Gov. Schwarzenegger described the plan as a model that could be used by the rest of the nation.

"We can make history," he declared.

The heart of the package is an individual mandate--similar to one enacted last year in Massachusetts--that would require all state residents to have health insurance coverage. Very low-income uninsured individuals--who would receive coverage through the state's Medicaid program--would have their premiums completely paid for by the state, while premiums for those with incomes of between 100% and 250% of the federal poverty level would be heavily subsidized.

Employers would not be required to offer or pay for employees' health insurance coverage, but employers with 10 or more employees who choose not to offer health coverage would have to contribute an amount equal to 4% of payroll towards the cost of employees' health coverage.

Revenues from that assessment, as well as revenues raised by a new assessment on hospitals equal to 4% of their revenues and an assessment on doctors equal to 2% of their revenues, would help fund coverage for the unsinsured.

Achieving universal coverage will be a boon to health care purchasers, Gov. Schwarzenegger said, noting that health insurance premiums are inflated by 10% as health care providers boost charges for insured patients to offset the cost of providing coverage to the uninsured. Nearly 20% of California residents--or about 6.5 million people--lack health insurance coverage.

"It is a huge burden to our economy," he said, adding that he is willing to discuss how to improve the package with state legislators, who would have to approve the plan.

Other state executives in the coming weeks are expected to propose reform packages to expand coverage.
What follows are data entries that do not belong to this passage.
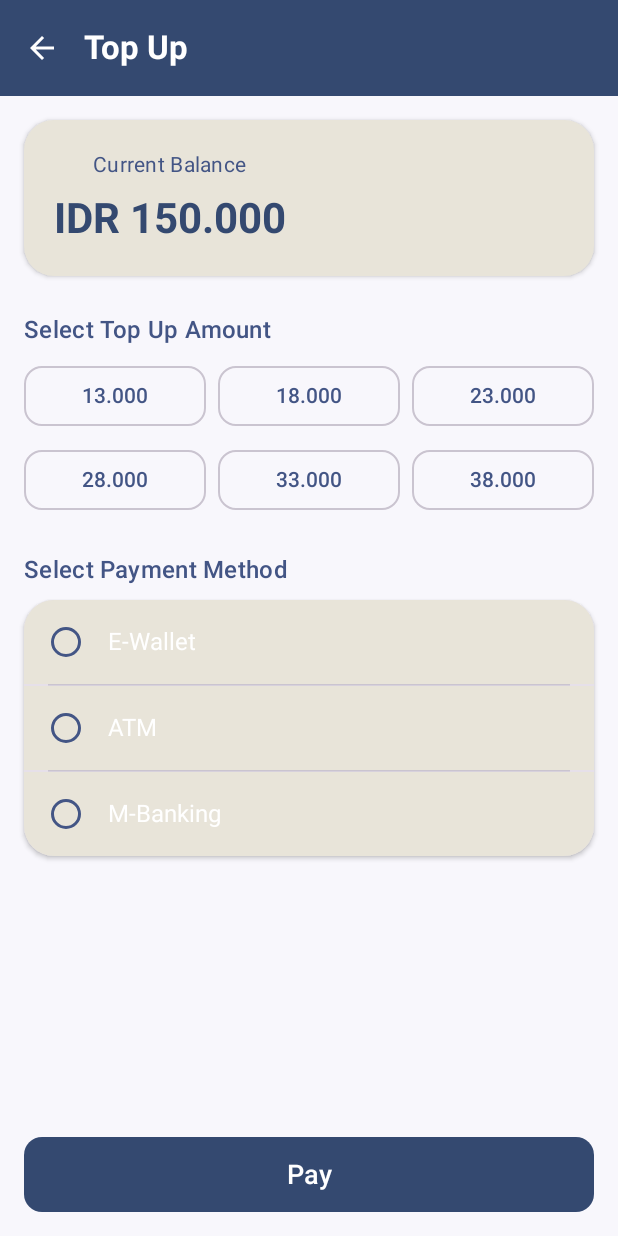
After one commit to frederiksamra/UAS-Pemrograman-Android, an Android app built with Jetpack Compose: the TopUpScreen screen opened through its navigation route, on a phone screen of 412 x 824 dp. The commit adds this screen. Run offline under Robolectric (Android 15) with nearby library versions, the phone set to English and light mode, and no system bars.

Commit message:
topup(done)

```diff
--- a/LaundryGo/app/src/main/java/com/android/laundrygo/navigation/AppNavigationGraph.kt
+++ b/LaundryGo/app/src/main/java/com/android/laundrygo/navigation/AppNavigationGraph.kt
@@ -18,6 +18,7 @@ import com.android.laundrygo.ui.screens.ServiceTypeScreen
 import com.android.laundrygo.ui.screens.ShirtPantsScreen
 import com.android.laundrygo.ui.screens.ShoesScreen
 import com.android.laundrygo.ui.screens.SpecialTreatmentScreen
+import com.android.laundrygo.ui.screens.TopUpScreen
 import com.android.laundrygo.ui.screens.VoucherScreen
 
 @Composable
@@ -78,7 +79,8 @@ fun AppNavigationGraph() {
                 onNavigateToServiceType = { navController.navigate(Screen.ServiceType.route) },
                 onNavigateToLocation = { navController.navigate(Screen.Location.route) },
                 onNavigateToCart = {navController.navigate(Screen.Cart.route)},
-                onNavigateToVoucher = { navController.navigate(Screen.Voucher.route) }
+                onNavigateToVoucher = { navController.navigate(Screen.Voucher.route) },
+                onNavigateToTopUp = { navController.navigate(Screen.TopUp.route) }
                 // Di sini Anda bisa menambahkan parameter navigasi dari dashboard
                 // ke layar lain, contohnya:
                 // onNavigateToProfile = { navController.navigate("profile") }
@@ -141,6 +143,14 @@ fun AppNavigationGraph() {
 
             )
         }
+
+        // Rute untuk TopUp
+        composable(route = Screen.TopUp.route) {
+            TopUpScreen(
+                onBackClick = { navController.navigateUp() }
+            )
+        }
+
         // Rute untuk Cart
         composable(route = Screen.Cart.route) {
             // Membuat instance ViewModel yang terikat pada tujuan navigasi ini
--- a/LaundryGo/app/src/main/java/com/android/laundrygo/navigation/Screen.kt
+++ b/LaundryGo/app/src/main/java/com/android/laundrygo/navigation/Screen.kt
@@ -14,4 +14,5 @@ sealed class Screen(val route: String) {
     data object SpecialTreatment : Screen("special_treatment_screen")
     data object Cart : Screen("cart_screen")
     data object Voucher : Screen("voucher_screen")
+    data object TopUp : Screen("top_up_screen")
 }
--- /dev/null
+++ b/LaundryGo/app/src/main/java/com/android/laundrygo/ui/screens/TopUpScreen.kt
@@ -0,0 +1,359 @@
+package com.android.laundrygo.ui.screens
+
+import androidx.compose.animation.AnimatedVisibility
+import androidx.compose.animation.fadeIn
+import androidx.compose.animation.fadeOut
+import androidx.compose.foundation.background
+import androidx.compose.foundation.layout.*
+import androidx.compose.foundation.lazy.grid.GridCells
+import androidx.compose.foundation.lazy.grid.LazyVerticalGrid
+import androidx.compose.foundation.lazy.grid.items
+import androidx.compose.foundation.selection.selectable
+import androidx.compose.foundation.selection.selectableGroup
+import androidx.compose.foundation.shape.RoundedCornerShape
+import androidx.compose.material.icons.Icons
+import androidx.compose.material.icons.automirrored.filled.ArrowBack
+import androidx.compose.material3.*
+import androidx.compose.runtime.Composable
+import androidx.compose.runtime.collectAsState
+import androidx.compose.runtime.getValue
+import androidx.compose.ui.Alignment
+import androidx.compose.ui.Modifier
+import androidx.compose.ui.graphics.Color
+import androidx.compose.ui.res.colorResource
+import androidx.compose.ui.semantics.Role
+import androidx.compose.ui.text.font.FontWeight
+import androidx.compose.ui.text.style.TextAlign
+import androidx.compose.ui.tooling.preview.Preview
+import androidx.compose.ui.unit.dp
+import androidx.compose.ui.unit.sp
+import androidx.lifecycle.viewmodel.compose.viewModel
+import com.android.laundrygo.viewmodel.TopUpState
+import com.android.laundrygo.viewmodel.TopUpUiState
+import com.android.laundrygo.viewmodel.TopUpViewModel
+import java.text.NumberFormat
+import java.util.Locale
+import com.android.laundrygo.ui.theme.AppPrimaryColor
+import com.android.laundrygo.ui.theme.AppScreenBackground
+import com.android.laundrygo.ui.theme.AppSecondaryColor
+import com.android.laundrygo.ui.theme.AppTextColorOnDark
+import com.android.laundrygo.ui.theme.DarkBlue
+import com.android.laundrygo.ui.theme.DarkBlueText
+
+
+// Fungsi utama yang mengontrol tampilan berdasarkan state
+@Composable
+fun TopUpScreen(
+    onBackClick: () -> Unit,
+    topUpViewModel: TopUpViewModel = viewModel()
+) {
+    val state by topUpViewModel.state.collectAsState()
+
+    Box(modifier = Modifier.fillMaxSize()) {
+        // Tampilan akan berganti dengan animasi fade-in/out
+        AnimatedVisibility(
+            visible = state.uiState is TopUpUiState.Idle,
+            enter = fadeIn(),
+            exit = fadeOut()
+        ) {
+            TopUpContent(
+                state = state,
+                onBackClick = onBackClick,
+                onAmountSelected = { topUpViewModel.selectAmount(it) },
+                onPaymentMethodSelected = { topUpViewModel.selectPaymentMethod(it) },
+                onPayClick = { topUpViewModel.processPayment() }
+            )
+        }
+
+        AnimatedVisibility(
+            visible = state.uiState is TopUpUiState.Processing,
+            enter = fadeIn(),
+            exit = fadeOut()
+        ) {
+            ProcessingScreen()
+        }
+
+        AnimatedVisibility(
+            visible = state.uiState is TopUpUiState.Success,
+            enter = fadeIn(),
+            exit = fadeOut()
+        ) {
+            SuccessScreen(onDoneClick = {
+                topUpViewModel.finishTopUp()
+                onBackClick() // Kembali ke halaman sebelumnya setelah selesai
+            })
+        }
+    }
+}
+
+
+// Composable untuk UI utama pengisian Top Up
+@OptIn(ExperimentalMaterial3Api::class)
+@Composable
+private fun TopUpContent(
+    state: TopUpState,
+    onBackClick: () -> Unit,
+    onAmountSelected: (Long) -> Unit,
+    onPaymentMethodSelected: (String) -> Unit,
+    onPayClick: () -> Unit
+) {
+    Scaffold(
+        topBar = {
+            TopAppBar(
+                title = { Text("Top Up", fontWeight = FontWeight.Bold) },
+                navigationIcon = {
+                    IconButton(onClick = onBackClick) {
+                        Icon(Icons.AutoMirrored.Filled.ArrowBack, "Back")
+                    }
+                }
+            )
+        },
+        // WARNA DISESUAIKAN: Gunakan background yang serasi dengan layar lain
+        containerColor = AppScreenBackground,
+        bottomBar = {
+            Button(
+                onClick = onPayClick,
+                modifier = Modifier
+                    .fillMaxWidth()
+                    .padding(16.dp)
+                    .height(50.dp),
+
+                shape = MaterialTheme.shapes.medium,
+                colors = ButtonDefaults.buttonColors(
+                    containerColor = DarkBlue,
+                    contentColor = Color.White
+                )
+            ){
+
+                Text("Pay", fontSize = 18.sp)
+            }
+        }
+    ) { paddingValues ->
+        Column(
+            modifier = Modifier
+                .fillMaxSize()
+                .padding(paddingValues)
+                .padding(horizontal = 16.dp)
+        ) {
+            Spacer(modifier = Modifier.height(16.dp))
+            BalanceCard(balance = state.currentBalance)
+            Spacer(modifier = Modifier.height(24.dp))
+            NominalSelection(
+                amounts = state.topUpAmounts,
+                selectedAmount = state.selectedAmount,
+                onAmountSelected = onAmountSelected
+            )
+            Spacer(modifier = Modifier.height(24.dp))
+            PaymentMethodSelection(
+                methods = state.paymentMethods,
+                selectedMethod = state.selectedPaymentMethod,
+                onPaymentMethodSelected = onPaymentMethodSelected
+            )
+        }
+    }
+}
+
+
+@Composable
+private fun BalanceCard(balance: Long) {
+    Card(
+        modifier = Modifier.fillMaxWidth(),
+        shape = MaterialTheme.shapes.large,
+        // WARNA DISESUAIKAN: Latar belakang kartu menggunakan surface (biasanya putih/putih gading)
+        colors = CardDefaults.cardColors(containerColor = AppTextColorOnDark),
+        elevation = CardDefaults.cardElevation(defaultElevation = 2.dp)
+    ) {
+        Column(
+            modifier = Modifier.padding(20.dp),
+            horizontalAlignment = Alignment.CenterHorizontally,
+            verticalArrangement = Arrangement.Center
+        ) {
+            Text(
+                text = "Current Balance",
+                style = MaterialTheme.typography.bodyMedium,
+                color = MaterialTheme.colorScheme.onSurfaceVariant
+            )
+            Spacer(modifier = Modifier.height(8.dp))
+            Text(
+                text = formatCurrency(balance),
+                style = MaterialTheme.typography.headlineMedium,
+                fontWeight = FontWeight.Bold,
+                // WARNA DISESUAIKAN: Teks saldo menonjol dengan warna primer
+                color = AppPrimaryColor
+            )
+        }
+    }
+}
+
+@Composable
+private fun NominalSelection(
+    amounts: List<Long>,
+    selectedAmount: Long?,
+    onAmountSelected: (Long) -> Unit
+) {
+    Column {
+        Text(
+            text = "Select Top Up Amount",
+            style = MaterialTheme.typography.titleMedium,
+            fontWeight = FontWeight.SemiBold,
+            modifier = Modifier.padding(bottom = 8.dp)
+        )
+        LazyVerticalGrid(
+            columns = GridCells.Fixed(3),
+            verticalArrangement = Arrangement.spacedBy(8.dp),
+            horizontalArrangement = Arrangement.spacedBy(8.dp)
+        ) {
+            items(amounts) { amount ->
+                val isSelected = amount == selectedAmount
+                OutlinedButton(
+                    onClick = { onAmountSelected(amount) },
+                    shape = MaterialTheme.shapes.medium,
+                    colors = if (isSelected) {
+                        ButtonDefaults.outlinedButtonColors(
+                            containerColor = MaterialTheme.colorScheme.primaryContainer,
+                            contentColor = MaterialTheme.colorScheme.onPrimaryContainer
+                        )
+                    } else {
+                        ButtonDefaults.outlinedButtonColors()
+                    }
+                ) {
+                    Text(text = formatCurrency(amount, true), color = AppSecondaryColor)
+                }
+            }
+        }
+    }
+}
+
+@Composable
+private fun PaymentMethodSelection(
+    methods: List<String>,
+    selectedMethod: String?,
+    onPaymentMethodSelected: (String) -> Unit
+) {
+    Column {
+        Text(
+            text = "Select Payment Method",
+            style = MaterialTheme.typography.titleMedium,
+            fontWeight = FontWeight.SemiBold,
+            modifier = Modifier.padding(bottom = 8.dp)
+        )
+        Card(
+            modifier = Modifier.fillMaxWidth(),
+            shape = MaterialTheme.shapes.large,
+            elevation = CardDefaults.cardElevation(defaultElevation = 2.dp)
+        ) {
+            Column(Modifier.selectableGroup()) {
+                methods.forEachIndexed { index, method ->
+                    Row(
+                        modifier = Modifier
+                            .fillMaxWidth()
+                            .height(56.dp)
+                            .background(AppTextColorOnDark)
+                            .selectable(
+                                selected = (method == selectedMethod),
+                                onClick = { onPaymentMethodSelected(method) },
+                                role = Role.RadioButton
+                            )
+                            .padding(horizontal = 16.dp),
+                        verticalAlignment = Alignment.CenterVertically
+                    ) {
+                        RadioButton(
+                            selected = (method == selectedMethod),
+                            onClick = null // null recommended for accessibility with selectable
+                        )
+                        Text(
+                            text = method,
+                            style = MaterialTheme.typography.bodyLarge,
+                            modifier = Modifier.padding(start = 16.dp)
+                        )
+                    }
+                    if (index < methods.lastIndex) {
+                        HorizontalDivider(modifier = Modifier.padding(horizontal = 16.dp))
+                    }
+                }
+            }
+        }
+    }
+}
+
+
+// --- Layar Tambahan (Processing & Success) ---
+
+@Composable
+private fun ProcessingScreen() {
+    Box(
+        modifier = Modifier
+            .fillMaxSize()
+            // WARNA DISESUAIKAN: Gunakan warna sekunder yang lebih gelap
+            .background(AppSecondaryColor),
+        contentAlignment = Alignment.Center
+    ) {
+        Column(horizontalAlignment = Alignment.CenterHorizontally) {
+            CircularProgressIndicator(color = Color.White)
+            Spacer(modifier = Modifier.height(24.dp))
+            Text("Processing Payment", fontSize = 24.sp, fontWeight = FontWeight.Bold, color = Color.White)
+            Text("Please wait a moment...", fontSize = 16.sp, color = Color.White.copy(alpha = 0.8f))
+        }
+    }
+}
+
+@Composable
+private fun SuccessScreen(onDoneClick: () -> Unit) {
+    Box(
+        modifier = Modifier
+            .fillMaxSize()
+            // WARNA DISESUAIKAN: Gunakan warna primer untuk nuansa yang positif
+            .background(AppPrimaryColor),
+        contentAlignment = Alignment.Center
+    ) {
+        Column(horizontalAlignment = Alignment.CenterHorizontally, modifier = Modifier.padding(24.dp)) {
+            Text("✅", fontSize = 80.sp)
+            Spacer(modifier = Modifier.height(16.dp))
+            Text(
+                "Top Up Successful",
+                fontSize = 28.sp,
+                fontWeight = FontWeight.Bold,
+                color = Color.White,
+                textAlign = TextAlign.Center
+            )
+            Spacer(modifier = Modifier.height(32.dp))
+            Button(
+                onClick = onDoneClick,
+                modifier = Modifier
+                    .fillMaxWidth(0.6f)
+                    .height(52.dp),
+                shape = RoundedCornerShape(50),
+                // WARNA DISESUAIKAN: Tombol dengan warna kontras
+                colors = ButtonDefaults.buttonColors(
+                    containerColor = AppScreenBackground,
+                    contentColor = AppPrimaryColor
+                )
+            ) {
+                Text("Done", fontSize = 18.sp, fontWeight = FontWeight.Bold)
+            }
+        }
+    }
+}
+// --- Fungsi utilitas ---
+private fun formatCurrency(amount: Long, short: Boolean = false): String {
+    val format = NumberFormat.getCurrencyInstance(Locale("in", "ID"))
+    format.maximumFractionDigits = 0
+    val formatted = format.format(amount).replace("Rp", "IDR ")
+    return if (short) {
+        formatted.replace(",000", "K").replace("IDR ", "")
+    } else {
+        formatted
+    }
+}
+
+@Preview(showBackground = true)
+@Composable
+private fun TopUpScreenPreview() {
+    TopUpContent(
+        state = TopUpState(),
+        onBackClick = {},
+        onAmountSelected = {},
+        onPaymentMethodSelected = {},
+        onPayClick = {}
+    )
+}
--- a/LaundryGo/app/src/main/java/com/android/laundrygo/ui/theme/Color.kt
+++ b/LaundryGo/app/src/main/java/com/android/laundrygo/ui/theme/Color.kt
@@ -10,3 +10,15 @@ val White = Color(0xFFFFFFFF)
 val BlackText = Color(0xFF000000)
 val Grey = Color(0xFFE1E1E1)
 val RedError = Color(0xFFB00020)
+
+// Warna Primer untuk Aksi Utama (Tombol, Teks Penting)
+val AppPrimaryColor = Color(0xFF344970)
+
+// Warna Sekunder untuk Latar Belakang Gelap atau Area Promo
+val AppSecondaryColor = Color(0xFF435585)
+
+// Warna Teks di atas Latar Belakang Gelap
+val AppTextColorOnDark = Color(0xFFE8E4D9)
+
+// Warna Latar Belakang Utama untuk Semua Layar
+val AppScreenBackground = Color(0xFFF8F7FC)
--- /dev/null
+++ b/LaundryGo/app/src/main/java/com/android/laundrygo/viewmodel/TopUpViewModel.kt
@@ -0,0 +1,64 @@
+package com.android.laundrygo.viewmodel
+
+import androidx.lifecycle.ViewModel
+import androidx.lifecycle.viewModelScope
+import kotlinx.coroutines.delay
+import kotlinx.coroutines.flow.MutableStateFlow
+import kotlinx.coroutines.flow.asStateFlow
+import kotlinx.coroutines.flow.update
+import kotlinx.coroutines.launch
+
+// Merepresentasikan tiga kondisi UI yang berbeda
+sealed class TopUpUiState {
+    object Idle : TopUpUiState()
+    object Processing : TopUpUiState()
+    object Success : TopUpUiState()
+}
+
+data class TopUpState(
+    val currentBalance: Long = 150000,
+    val topUpAmounts: List<Long> = listOf(13000, 18000, 23000, 28000, 33000, 38000),
+    val paymentMethods: List<String> = listOf("E-Wallet", "ATM", "M-Banking"),
+    val selectedAmount: Long? = null,
+    val selectedPaymentMethod: String? = null,
+    val uiState: TopUpUiState = TopUpUiState.Idle
+)
+
+class TopUpViewModel : ViewModel() {
+
+    private val _state = MutableStateFlow(TopUpState())
+    val state = _state.asStateFlow()
+
+    fun selectAmount(amount: Long) {
+        _state.update { it.copy(selectedAmount = amount) }
+    }
+
+    fun selectPaymentMethod(method: String) {
+        _state.update { it.copy(selectedPaymentMethod = method) }
+    }
+
+    fun processPayment() {
+        viewModelScope.launch {
+            // Ganti state ke Processing
+            _state.update { it.copy(uiState = TopUpUiState.Processing) }
+
+            // Simulasi proses pembayaran
+            delay(3000)
+
+            // Ganti state ke Success
+            val newBalance = _state.value.currentBalance + (_state.value.selectedAmount ?: 0)
+            _state.update { it.copy(uiState = TopUpUiState.Success, currentBalance = newBalance) }
+        }
+    }
+
+    fun finishTopUp() {
+        // Kembali ke state awal setelah selesai
+        _state.update {
+            it.copy(
+                uiState = TopUpUiState.Idle,
+                selectedAmount = null,
+                selectedPaymentMethod = null
+            )
+        }
+    }
+}
```
Also changed, not shown: LaundryGo/app/src/main/java/com/android/laundrygo/ui/screens/DashboardScreen.kt (+17 -12 lines), LaundryGo/app/src/main/java/com/android/laundrygo/ui/screens/VoucherScreen.kt (+52 -27 lines), LaundryGo/app/src/main/java/com/android/laundrygo/viewmodel/VoucherViewModel.kt (added, +77 -0 lines).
Last year, both Massachusetts and Vermont passed measures to significantly expand coverage.